“It was actually also because the carriers do not want it to be disclosed, and so it was not provided in a public way,” Martin first interjected. I disagreed with him, saying that “The FCC chose through its discretion over a period of time not to release information about carrier by carrier level.”
To which Martin replied, “I am not going to have an argument with you over it. I think we should move on…. This is not about FOIA litigation. No one is interested in that.”
I came back with, “I am just pointing out that the law does not need to be changed for the FCC to release this data.”
And that still isn’t the end of the story.
Two weeks later, on November 18, 2008, Kevin Martin was back in Washington for what appeared to be his final swan song: accepting an award at the Phoenix Center for Advanced Legal and Economic Public Policy Studies at the National Press Club.
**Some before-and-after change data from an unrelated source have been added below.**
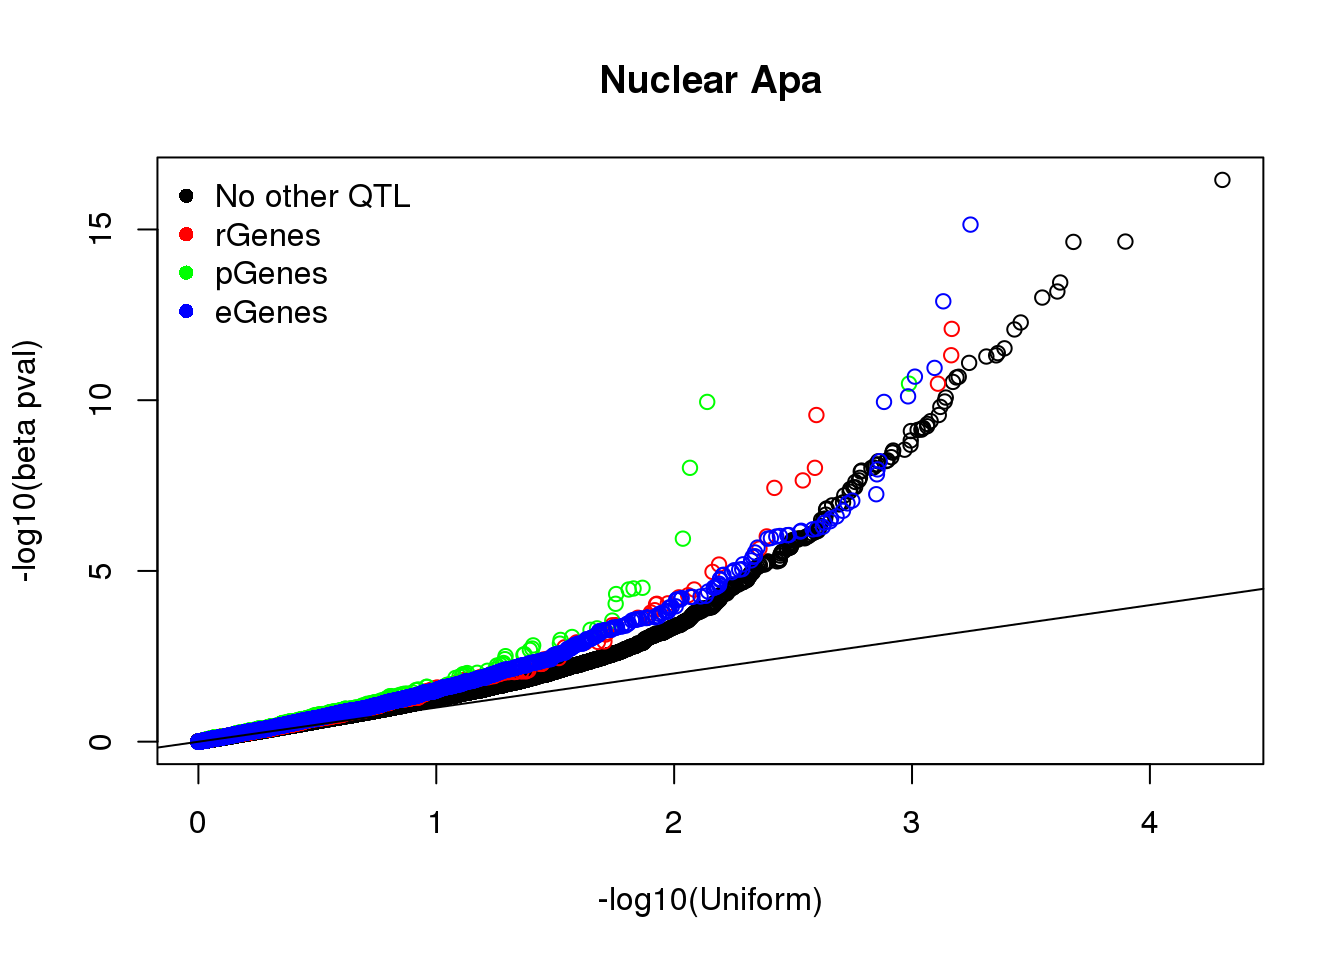
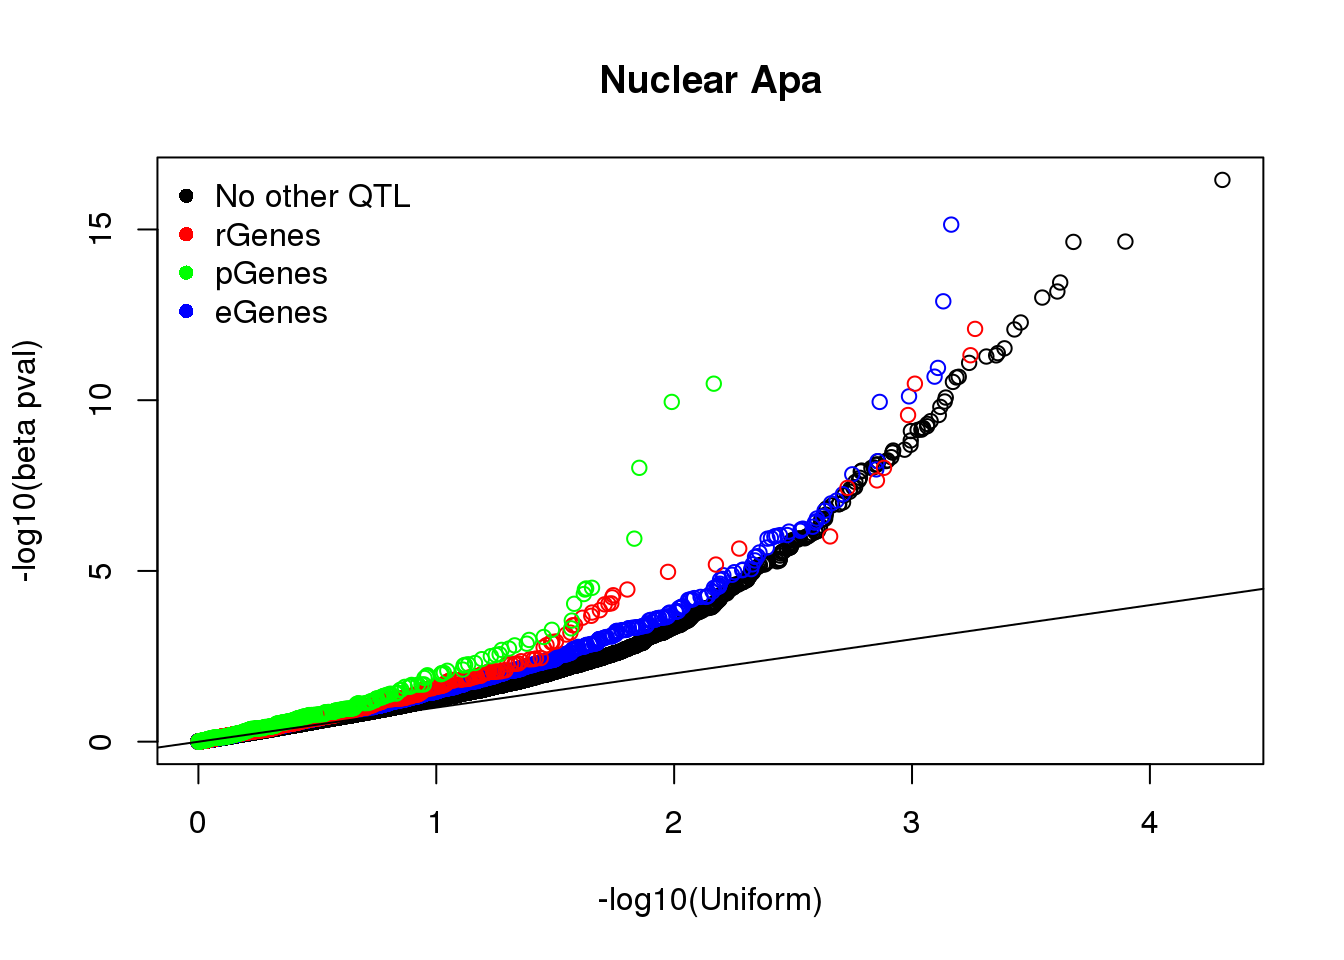
Build site.

diff --git a/docs/riboQQplot.html b/docs/riboQQplot.html
@@ -434,10 +434,10 @@ This reproducible <a href="http://rmarkdown.rstudio.com">R Markdown</a> analysis
 <div class="panel panel-default">
 <div class="panel-heading">
 <p class="panel-title">
-<a data-toggle="collapse" data-parent="#workflowr-checks" href="#strongRepositoryversionstrongahrefhttpsgithubcombrimittlemanapaQTLtree296944949cce911fb5a319fda5ca379e716c653btargetblank2969449a"> <span class="glyphicon glyphicon-ok text-success" aria-hidden="true"></span> <strong>Repository version:</strong> <a href="https://github.com/brimittleman/apaQTL/tree/296944949cce911fb5a319fda5ca379e716c653b" target="_blank">2969449</a> </a>
+<a data-toggle="collapse" data-parent="#workflowr-checks" href="#strongRepositoryversionstrongahrefhttpsgithubcombrimittlemanapaQTLtreee5dbb2fc0e30090ab10291f08bd4f16cf3fe1a86targetblanke5dbb2fa"> <span class="glyphicon glyphicon-ok text-success" aria-hidden="true"></span> <strong>Repository version:</strong> <a href="https://github.com/brimittleman/apaQTL/tree/e5dbb2fc0e30090ab10291f08bd4f16cf3fe1a86" target="_blank">e5dbb2f</a> </a>
 </p>
 </div>
[2 lines of base64/hex data omitted]
 <div class="panel-body">
 <p>
 Great! You are using Git for version control. Tracking code development and connecting the code version to the results is critical for reproducibility. The version displayed above was the version of the Git repository at the time these results were generated. <br><br> Note that you need to be careful to ensure that all relevant files for the analysis have been committed to Git prior to generating the results (you can use <code>wflow_publish</code> or <code>wflow_git_commit</code>). workflowr only checks the R Markdown file, but you know if there are other scripts or data files that it depends on. Below is the status of the Git repository when the results were generated:
@@ -447,7 +447,6 @@ Ignored files:
     Ignored:    .DS_Store
     Ignored:    .Rhistory
     Ignored:    .Rproj.user/
-    Ignored:    analysis/figure/
     Ignored:    data/.DS_Store
     Ignored:    data/ProSeq/
     Ignored:    output/.DS_Store
@@ -1283,6 +1282,40 @@ Message
 Rmd
 </td>
 <td>
+<a href="https://github.com/brimittleman/apaQTL/blob/e5dbb2fc0e30090ab10291f08bd4f16cf3fe1a86/analysis/riboQQplot.Rmd" target="_blank">e5dbb2f</a>
+</td>
+<td>
+brimittleman
+</td>
+<td>
+2020-02-28
+</td>
+<td>
+add all lines in 1
+</td>
+</tr>
+<tr>
+<td>
+html
+</td>
+<td>
+<a href="https://rawcdn.githack.com/brimittleman/apaQTL/f19db642d8f0faa26cd09130de87f603d9321d3e/docs/riboQQplot.html" target="_blank">f19db64</a>
+</td>
+<td>
+brimittleman
+</td>
+<td>
+2020-02-28
+</td>
+<td>
+Build site.
+</td>
+</tr>
+<tr>
+<td>
+Rmd
+</td>
+<td>
 <a href="https://github.com/brimittleman/apaQTL/blob/296944949cce911fb5a319fda5ca379e716c653b/analysis/riboQQplot.Rmd" target="_blank">2969449</a>
 </td>
 <td>
@@ -1372,12 +1405,12 @@ add riboqq and PM coloc
 </div>
 <p>In the paper I have qqPlots where I took the apaQTL data and subset it by QTL sets. I never did this for riboQTLs. I will get the riboQTLs from Battle et al and remake the plot including these.</p>
 <pre class="r"><code>library(tidyverse)</code></pre>
-<pre><code>── Attaching packages ─────────────────────────────────────────────────────────────────────────────────────────────────────────────────────────────────────── tidyverse 1.2.1 ──</code></pre>
+<pre><code>── Attaching packages ─────────────────────────────────────────────────────────────────────────────────────────────── tidyverse 1.2.1 ──</code></pre>
 <pre><code>✔ ggplot2 3.1.1       ✔ purrr   0.3.2  
 ✔ tibble  2.1.1       ✔ dplyr   0.8.0.1
 ✔ tidyr   0.8.3       ✔ stringr 1.3.1  
 ✔ readr   1.3.1       ✔ forcats 0.3.0  </code></pre>
-<pre><code>── Conflicts ────────────────────────────────────────────────────────────────────────────────────────────────────────────────────────────────────────── tidyverse_conflicts() ──
+<pre><code>── Conflicts ────────────────────────────────────────────────────────────────────────────────────────────────── tidyverse_conflicts() ──
 ✖ dplyr::filter() masks stats::filter()
 ✖ dplyr::lag()    masks stats::lag()</code></pre>
 <pre class="r"><code>geneNames=read.table(&quot;../../genome_anotation_data/ensemble_to_genename.txt&quot;, sep=&quot;\t&quot;, col.names = c(&#39;ENSG&#39;, &#39;GeneName&#39;, &#39;source&#39; ),stringsAsFactors = F, header = T)
@@ -1565,13 +1598,50 @@ alternative hypothesis: true location shift is less than 0</code></pre>
 <pre class="r"><code>notany_nuc=read.table(&quot;../data/ApaByRgene/NotANY_nuclear.txt&quot;,stringsAsFactors = F, col.names = c(&quot;pid&quot;, &quot;nvar&quot;, &quot;shape1&quot;, &quot;shape2&quot;, &quot;dummy&quot;, &quot;sid&quot;, &quot;dist&quot;, &quot;npval&quot;, &quot;slope&quot;, &quot;ppval&quot;, &quot;bpval&quot;) )
 notany_nuc=na.omit(notany_nuc)</code></pre>
 <pre class="r"><code>qqplot(-log10(runif(nrow(notany_nuc))), -log10(notany_nuc$bpval), xlab=&quot;-log10(Uniform)&quot;, ylab=&quot;-log10(beta pval)&quot;, main=&quot;Nuclear Apa&quot;)
+points(sort(-log10(runif(nrow(nuc_allE)))), sort(-log10(nuc_allE$bpval)),col= alpha(&quot;blue&quot;))
 points(sort(-log10(runif(nrow(nuc.RS)))), sort(-log10(nuc.RS$bpval)),col= alpha(&quot;Red&quot;))
 points(sort(-log10(runif(nrow(nuc.P)))), sort(-log10(nuc.P$bpval)),col= alpha(&quot;Green&quot;))
-points(sort(-log10(runif(nrow(nuc_allE)))), sort(-log10(nuc_allE$bpval)),col= alpha(&quot;blue&quot;))
 abline(0,1)
 
 legend(&quot;topleft&quot;, legend=c(&quot;No other QTL&quot;,&quot;rGenes&quot;, &quot;pGenes&quot;,&quot;eGenes&quot;),col=c(&quot;black&quot;, &quot;red&quot;,&quot;Green&quot;,&quot;blue&quot;), pch=16,bty = &#39;n&#39;)</code></pre>
 <p><img src="figure/riboQQplot.Rmd/unnamed-chunk-12-1.png" width="672" style="display: block; margin: auto;" /></p>
+<p>
+<button type="button" class="btn btn-default btn-xs btn-workflowr btn-workflowr-fig" data-toggle="collapse" data-target="#fig-unnamed-chunk-12-1">
+Past versions of unnamed-chunk-12-1.png
+</button>
+</p>
+<div id="fig-unnamed-chunk-12-1" class="collapse">
+<div class="table-responsive">
+<table class="table table-condensed table-hover">
+<thead>
+<tr>
+<th>
+Version
+</th>
+<th>
+Author
+</th>
+<th>
+Date
+</th>
+</tr>
+</thead>
+<tbody>
+<tr>
+<td>
+<a href="https://github.com/brimittleman/apaQTL/blob/f19db642d8f0faa26cd09130de87f603d9321d3e/docs/figure/riboQQplot.Rmd/unnamed-chunk-12-1.png" target="_blank">f19db64</a>
+</td>
+<td>
+brimittleman
+</td>
+<td>
+2020-02-28
+</td>
+</tr>
+</tbody>
+</table>
+</div>
+</div>
 <br>
 <p>
 <button type="button" class="btn btn-default btn-workflowr btn-workflowr-sessioninfo" data-toggle="collapse" data-target="#workflowr-sessioninfo" style="display: block;">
Martin gave his remarks, and was praised by the Phoenix Center. After chatting with journalists for a few minutes, we all went our separate ways.
Later, as I was walking over to the elevator to depart, I saw the elevator door closing on Kevin Martin and his long-time chief of staff, Dan Gonzalez.
Martin opened the doors by pushing the open button, and I walked in. Martin asked me what I had in my hands. It was a box with flyers, so I handed him a flyer from BroadbandCensus.com, and told him a bit about our next upcoming activity as the elevator went to the ground floor.
As we stepped into the lobby, I asked Martin if he had a nice trip back from the broadband data conference in San Jose.
He chuckled somewhat under his breath, and then said: “You may not believe this, but I think what you are doing is a good thing. I just can’t end up giving it to you.”